§ TRY IT
The reply should hold every record, copied exactly, and none of the pictures.

Dataset items

________________________

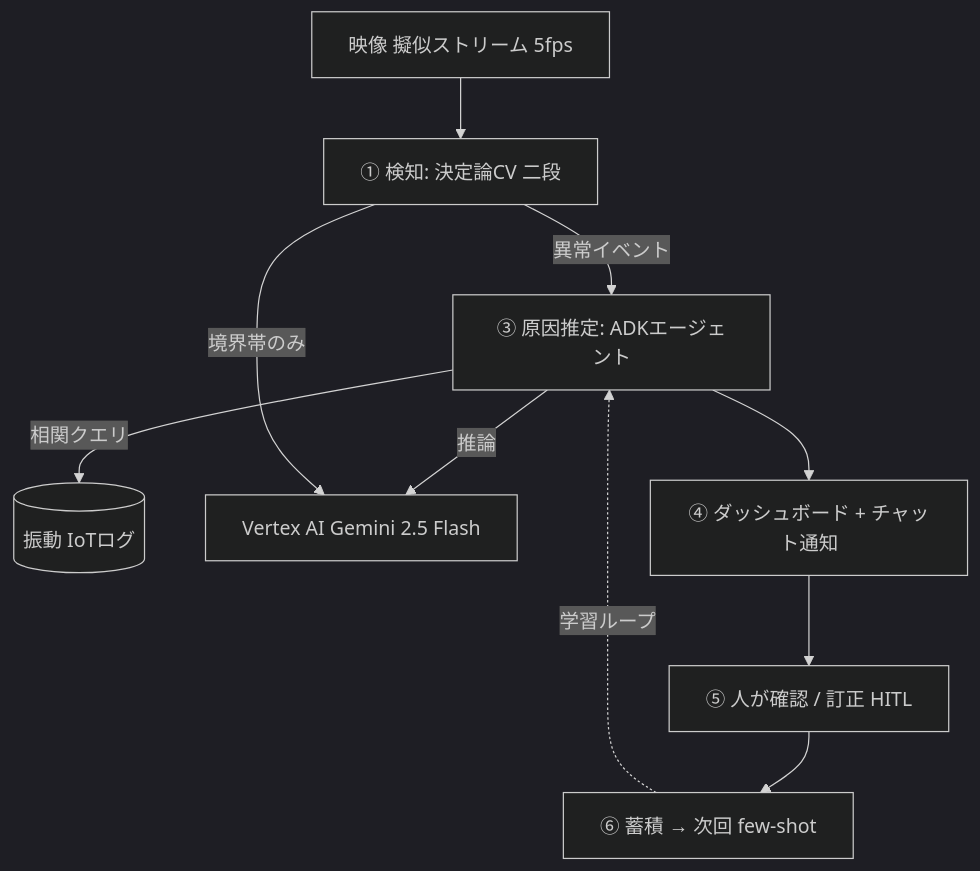
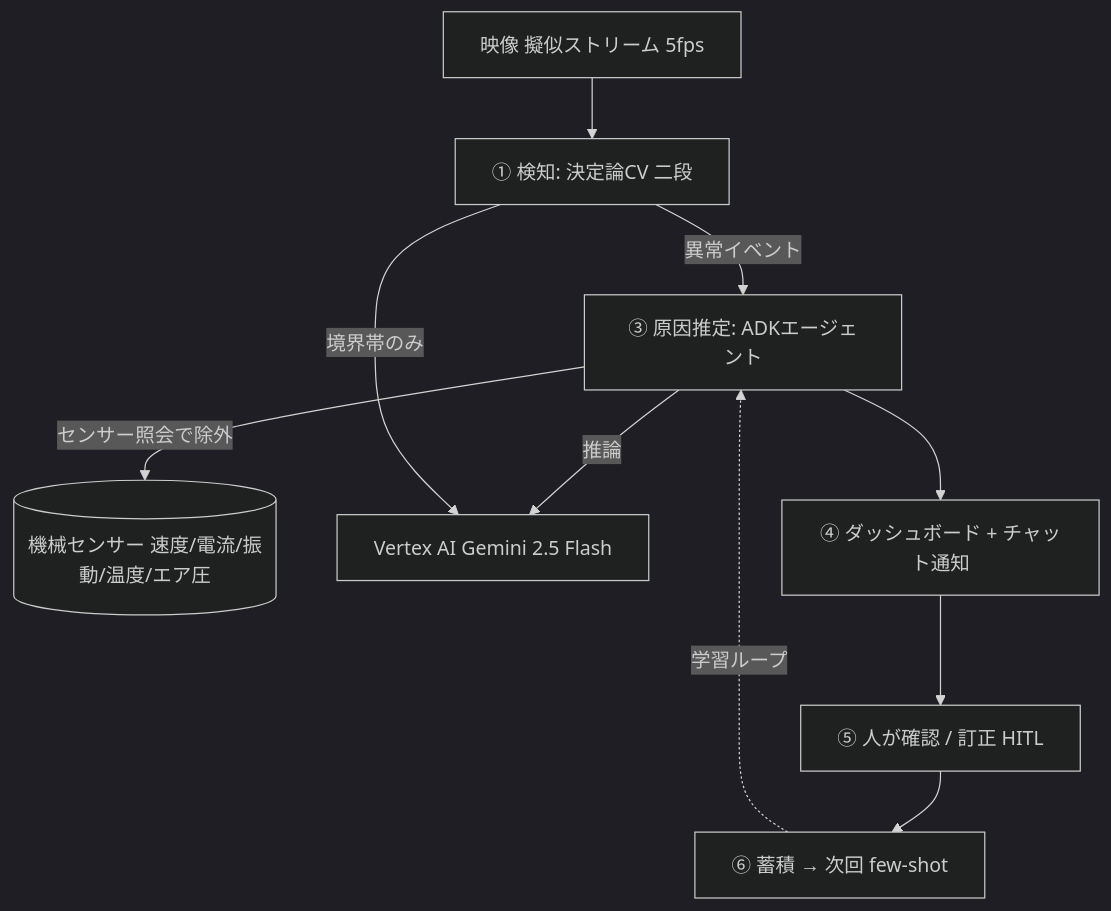
The diagram in articles/chokotei-anomaly-rca.md (ai-club-lab/e-andon), drawn with Mermaid (dark theme) before and after one commit. The commit also changed other lines of this file and 1 other file, not shown here.

````diff
--- a/articles/chokotei-anomaly-rca.md
+++ b/articles/chokotei-anomaly-rca.md
@@ -27,12 +27,12 @@
 ```mermaid
 flowchart TD
     V[映像 擬似ストリーム 5fps] --> D[① 検知: 決定論CV 二段]
     D -->|異常イベント| A[③ 原因推定: ADKエージェント]
-    A -->|相関クエリ| IOT[(振動 IoTログ)]
+    A -->|センサー照会で除外| IOT[(機械センサー 速度/電流/振動/温度/エア圧)]
     A -->|推論| G[Vertex AI Gemini 2.5 Flash]
     A --> C[④ ダッシュボード + チャット通知]
     C --> H[⑤ 人が確認 / 訂正 HITL]
     H --> L[⑥ 蓄積 → 次回 few-shot]
     L -.学習ループ.-> A
     D -->|境界帯のみ| G
 ```
````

________________________

§ RESPONSE AREA
The diagram in articles/chokotei-anomaly-rca.md (ai-club-lab/e-andon), drawn with Mermaid (dark theme) before and after one commit. The commit also changed other lines of this file and 1 other file, not shown here.

````diff
--- a/articles/chokotei-anomaly-rca.md
+++ b/articles/chokotei-anomaly-rca.md
@@ -27,12 +27,12 @@
 ```mermaid
 flowchart TD
     V[映像 擬似ストリーム 5fps] --> D[① 検知: 決定論CV 二段]
     D -->|異常イベント| A[③ 原因推定: ADKエージェント]
-    A -->|相関クエリ| IOT[(振動 IoTログ)]
+    A -->|センサー照会で除外| IOT[(機械センサー 速度/電流/振動/温度/エア圧)]
     A -->|推論| G[Vertex AI Gemini 2.5 Flash]
     A --> C[④ ダッシュボード + チャット通知]
     C --> H[⑤ 人が確認 / 訂正 HITL]
     H --> L[⑥ 蓄積 → 次回 few-shot]
     L -.学習ループ.-> A
     D -->|境界帯のみ| G
 ```
````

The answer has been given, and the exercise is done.